Tiger Sharks in the Bahamas
Part aquarium experience and part accident waiting to happen, this shark feeding experience in the Bahamas is probably as close as you can get to recreating Jaws. Thousands of inexperienced divers are taken down to the ocean floor and surrounded by a frenzy of chaotic feeding. You don’t know which way to turn as spiky toothed predators swim up from behind and gobble a mouthful of fish. And they’re not sharks you can punch on the nose. Tiger sharks could take you in one bite. One day it’s all going to wrong. But before that happens, make sure you experience arguably the most famous dive in the Caribbean.
Basking Sharks in Scotland
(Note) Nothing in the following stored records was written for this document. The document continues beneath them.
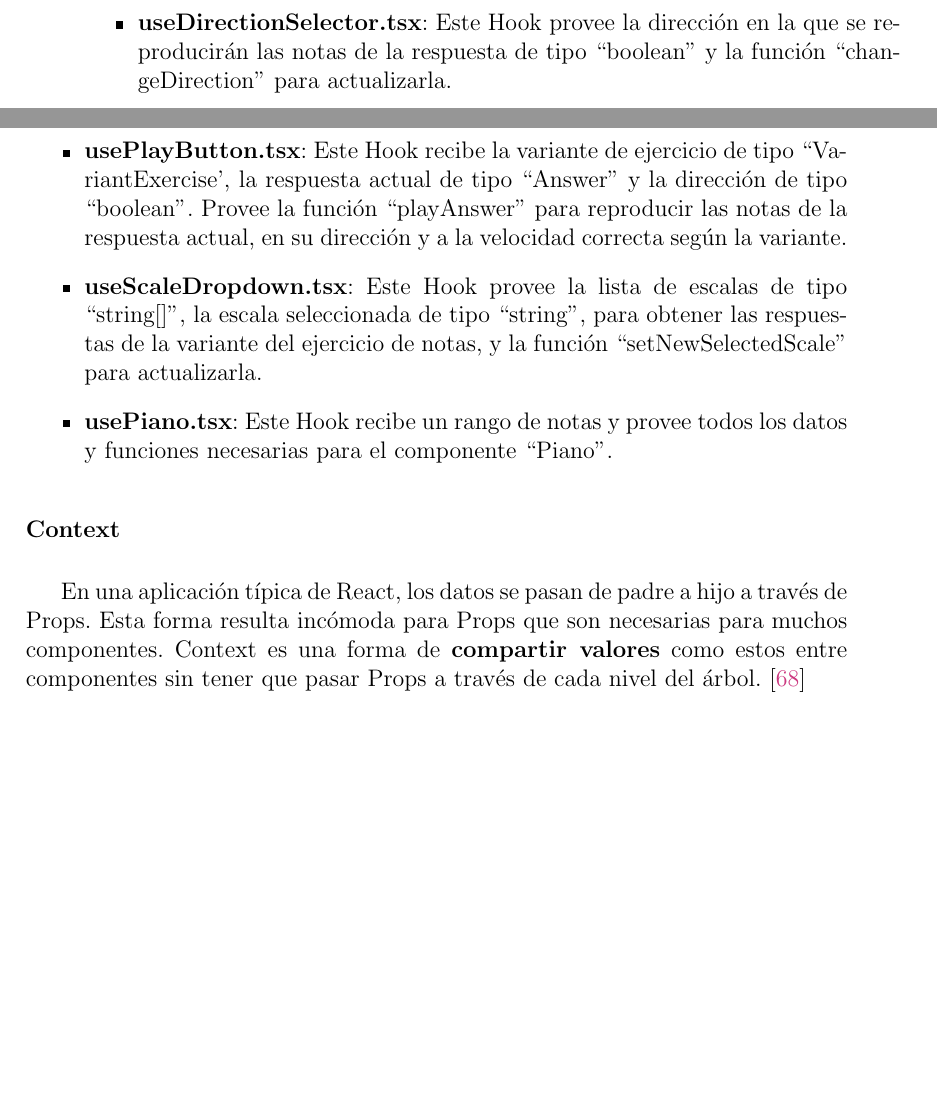
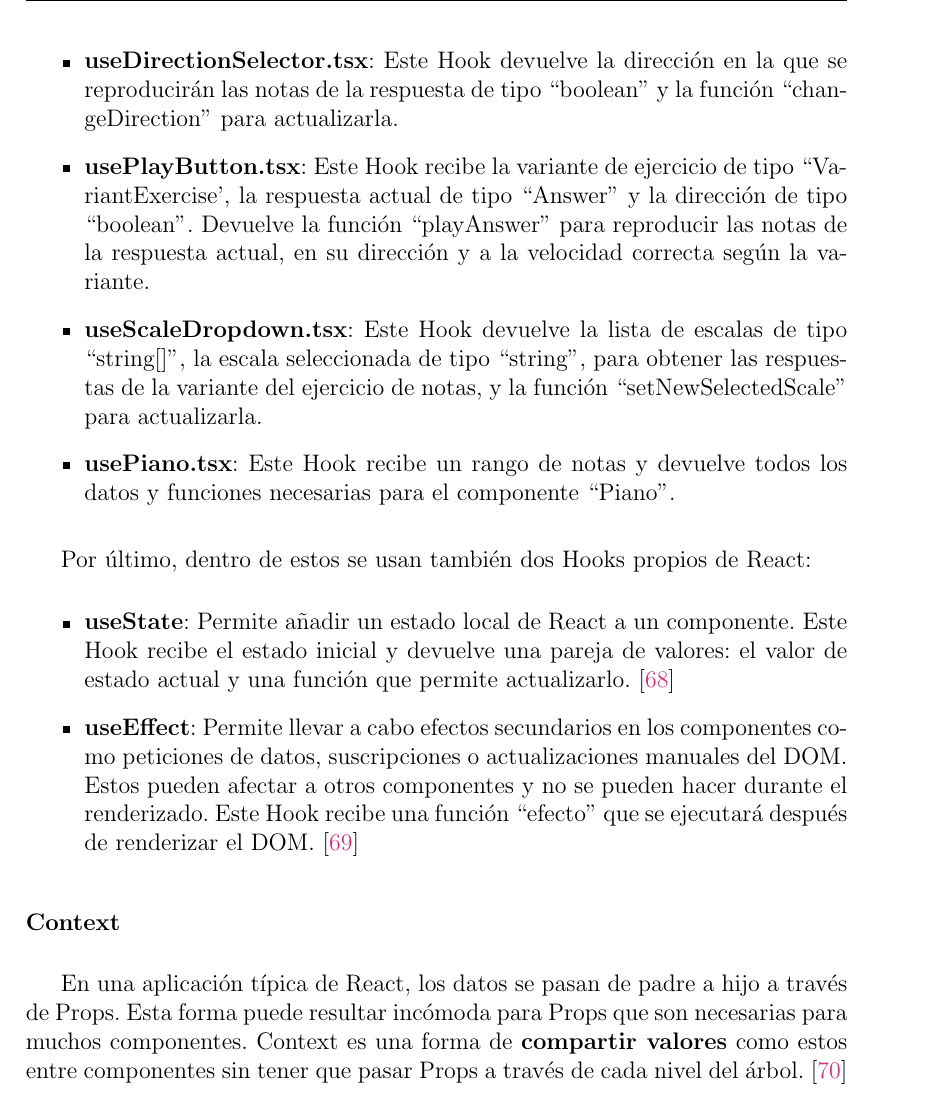
Before and after one commit to alberttogoca/Memoria-TFG-Earfit, a LaTeX document (tfg.tex): two parts of pages 48 and 49 of 107 before the commit and part of page 49 of 107 after it, the two joined at a grey line, cut so that both start at the same text, the shorter picture padded with empty space. Compiled offline with pdfLaTeX.

Commit message:
Restructure Hooks

```diff
--- a/tfg.tex
+++ b/tfg.tex
@@ -1381,4 +1375,0 @@ Estos son los \textbf{Custom Hooks} desarrollados para la aplicación, cada uno
-    \item \href{https://github.com/alberttogoca/EarFit/blob/main/src/hooks/useDirectionSelector.tsx}{\textbf{useDirectionSelector.tsx}}: Este Hook provee la dirección en la que se reproducirán las notas de la respuesta de tipo ``boolean'' y la función ``changeDirection'' para actualizarla.
-    \item \href{https://github.com/alberttogoca/EarFit/blob/main/src/hooks/usePlayButton.tsx}{\textbf{usePlayButton.tsx}}: Este Hook recibe la variante de ejercicio de tipo ``VariantExercise', la respuesta actual de tipo ``Answer'' y la dirección de tipo ``boolean''. Provee la función ``playAnswer'' para reproducir las notas de la respuesta actual, en su dirección y a la velocidad correcta según la variante.
-    \item \href{https://github.com/alberttogoca/EarFit/blob/main/src/hooks/useScaleDropdown.tsx}{\textbf{useScaleDropdown.tsx}}: Este Hook provee la lista de escalas de tipo ``string\text{[]}'', la escala seleccionada de tipo ``string'', para obtener las respuestas de la variante del ejercicio de notas, y la función ``setNewSelectedScale'' para actualizarla.
-    \item \href{https://github.com/alberttogoca/EarFit/blob/main/src/hooks/usePiano.tsx}{\textbf{usePiano.tsx}}: Este Hook recibe un rango de notas y provee todos los datos y funciones necesarias para el componente ``Piano''.
@@ -1385,8 +1381,18 @@ Estos son los \textbf{Custom Hooks} desarrollados para la aplicación, cada uno
+    \item \href{https://github.com/alberttogoca/EarFit/blob/main/src/hooks/useDirectionSelector.tsx}{\textbf{useDirectionSelector.tsx}}: Este Hook devuelve la dirección en la que se reproducirán las notas de la respuesta de tipo ``boolean'' y la función ``changeDirection'' para actualizarla.
+    \item \href{https://github.com/alberttogoca/EarFit/blob/main/src/hooks/usePlayButton.tsx}{\textbf{usePlayButton.tsx}}: Este Hook recibe la variante de ejercicio de tipo ``VariantExercise', la respuesta actual de tipo ``Answer'' y la dirección de tipo ``boolean''. Devuelve la función ``playAnswer'' para reproducir las notas de la respuesta actual, en su dirección y a la velocidad correcta según la variante.
+    \item \href{https://github.com/alberttogoca/EarFit/blob/main/src/hooks/useScaleDropdown.tsx}{\textbf{useScaleDropdown.tsx}}: Este Hook devuelve la lista de escalas de tipo ``string\text{[]}'', la escala seleccionada de tipo ``string'', para obtener las respuestas de la variante del ejercicio de notas, y la función ``setNewSelectedScale'' para actualizarla.
+    \item \href{https://github.com/alberttogoca/EarFit/blob/main/src/hooks/usePiano.tsx}{\textbf{usePiano.tsx}}: Este Hook recibe un rango de notas y devuelve todos los datos y funciones necesarias para el componente ``Piano''.
 \end{itemize}
 
+Por último, dentro de estos se usan también dos Hooks propios de React:
+\begin{itemize}
+ \item \textbf{useState}: Permite añadir un estado local de React a un componente. Este Hook recibe el estado inicial y devuelve una pareja de valores: el valor de estado actual y una función que permite actualizarlo. \cite{useState}
+ \item \textbf{useEffect}: Permite llevar a cabo efectos secundarios en los componentes como peticiones de datos, suscripciones o actualizaciones manuales del DOM. Estos pueden afectar a otros componentes y no se pueden hacer durante el renderizado. Este Hook recibe una función ``efecto'' que se ejecutará después de renderizar el DOM. \cite{useEffect}
+\end{itemize}
+
 \subsubsection{Context}
 
-En una aplicación típica de React, los datos se pasan de padre a hijo a través de Props. Esta forma resulta incómoda para Props que son necesarias para muchos componentes. Context es una forma de \textbf{compartir valores} como estos entre componentes sin tener que pasar Props a través de cada nivel del árbol.
+En una aplicación típica de React, los datos se pasan de padre a hijo a través de Props. Esta forma puede resultar incómoda para Props que son necesarias para muchos componentes. Context es una forma de \textbf{compartir valores} como estos entre componentes sin tener que pasar Props a través de cada nivel del árbol.
 \cite{context1}
 
 \begin{comment}
```
Also changed, not shown: bibliografia.bib (+10 -0 lines), tfg.tex (10 more changed lines), 8 other files.
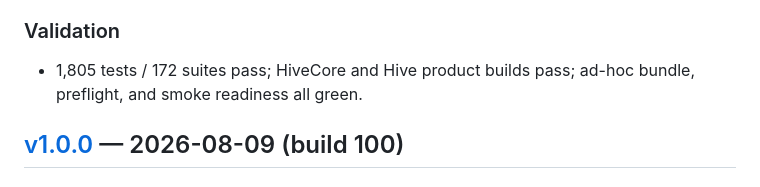
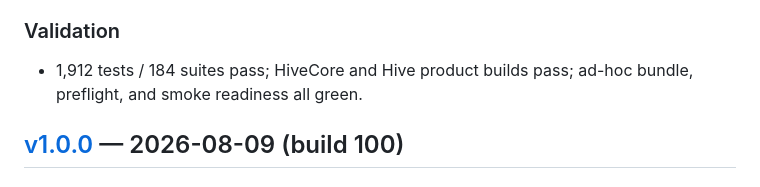
Before and after one commit to arpituppal2/Hive, a Markdown page: CHANGELOG.md, the part around the change. Drawn GitHub-style.

Commit message:
Correct stale test counts in README and CHANGELOG
Both still claimed 1,805 tests / 172 suites while the suite has grown to 1,912 / 184; a reviewer running swift test would see the mismatch. Also confirmed the Vane provider in the README feature list is real (a self-hosted local search provider), not a hallucinated claim.

🤖 Generated with Codebuff

Co-Authored-By: Codebuff <noreply@codebuff.com>

```diff
--- a/CHANGELOG.md
+++ b/CHANGELOG.md
@@ -262,7 +262,7 @@ Hive adheres to [Semantic Versioning](https://semver.org/spec/v2.0.0.html).
 - Honeycomb revisions, node writes, and FTS replacement now commit transactionally with explicit rollback errors.
 
 ### Validation
-- 1,805 tests / 172 suites pass; HiveCore and Hive product builds pass; ad-hoc bundle, preflight, and smoke readiness all green.
+- 1,912 tests / 184 suites pass; HiveCore and Hive product builds pass; ad-hoc bundle, preflight, and smoke readiness all green.
 
 
 ## [v1.0.0] — 2026-08-09 (build 100)
```
Also changed, not shown: 1 other file.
The world’s second largest shark species migrates through Scottish waters from May to September. These friendly giants aren’t predatory, but that doesn’t stop the experience raising adrenalin levels, especially when a two meter dorsal fin slices through the murky water. Go on a snorkeling expedition off the coast of Oban and you’ll be swimming alongside these 10 meter beasts.
Incredible Cheap Snorkeling with Nurse Sharks in Belize
Getting intimate with sharks is not normally cheap, especially when you consider the medical bills associated with losing a leg. In Belize, for just $40, you can snorkel along Shark Ray Alley, a legendary site where nurse sharks appear at the mere sight of a pair of flippers. While they’re not the largest or most impressive shark on this list, you don’t need any diving or even swimming experience. Some Chinese tourists even jump in the water with a life vest and watch the show.
Hammerhead Gangs Around the Galapagos Islands
The hammerheads of the Galapagos are intrigued by divers. They sniff around, poking their nose towards tanks and wondering where these strange ungraceful swimmers came from. Schools of over 100 hammerheads won’t just swim past waving hello. They’ll stop and swarm around divers, inspecting the potential dinner menu and then moving on. At least, that’s what they currently do. Surely you can’t keep tempting predators like this?
A range of Galapagos dive operators offer this trip.
Gray Reef Sharks on Palau
Immense gray reef sharks lounge around the tropical water of Palau, seemingly uninterested in divers but always ready to snap off a bloody tuna corpse that’s floating through the water. A gray reef shark confirms all preconceptions about the ocean’s greatest predator. It’s large, swift, and unpredictable, staring you straight in the eyes and then whipping around to approach from behind. Don’t trust them. Just marvel at their prehistoric beauty before drinking cocktails in coconuts to reduce the heart beat.
Thresher Sharks in the Philippines
Most of this list offers almost guaranteed shark sightings. So let’s finish with something completely offbeat and obscure. Most professional divers will go a lifetime without seeing a thresher shark, and you’ll need to commit for a few days to see their giant hulk in the murky waters of Monad Shoal. Descend to a platform and wait. Keep waiting. Then ascend and come back tomorrow. But this time, pairs of humongous dark eyes dance through the green water and the deep water threshers pass before inspired eyes. They put on a show, gliding around the shallow waters before returning to the depths.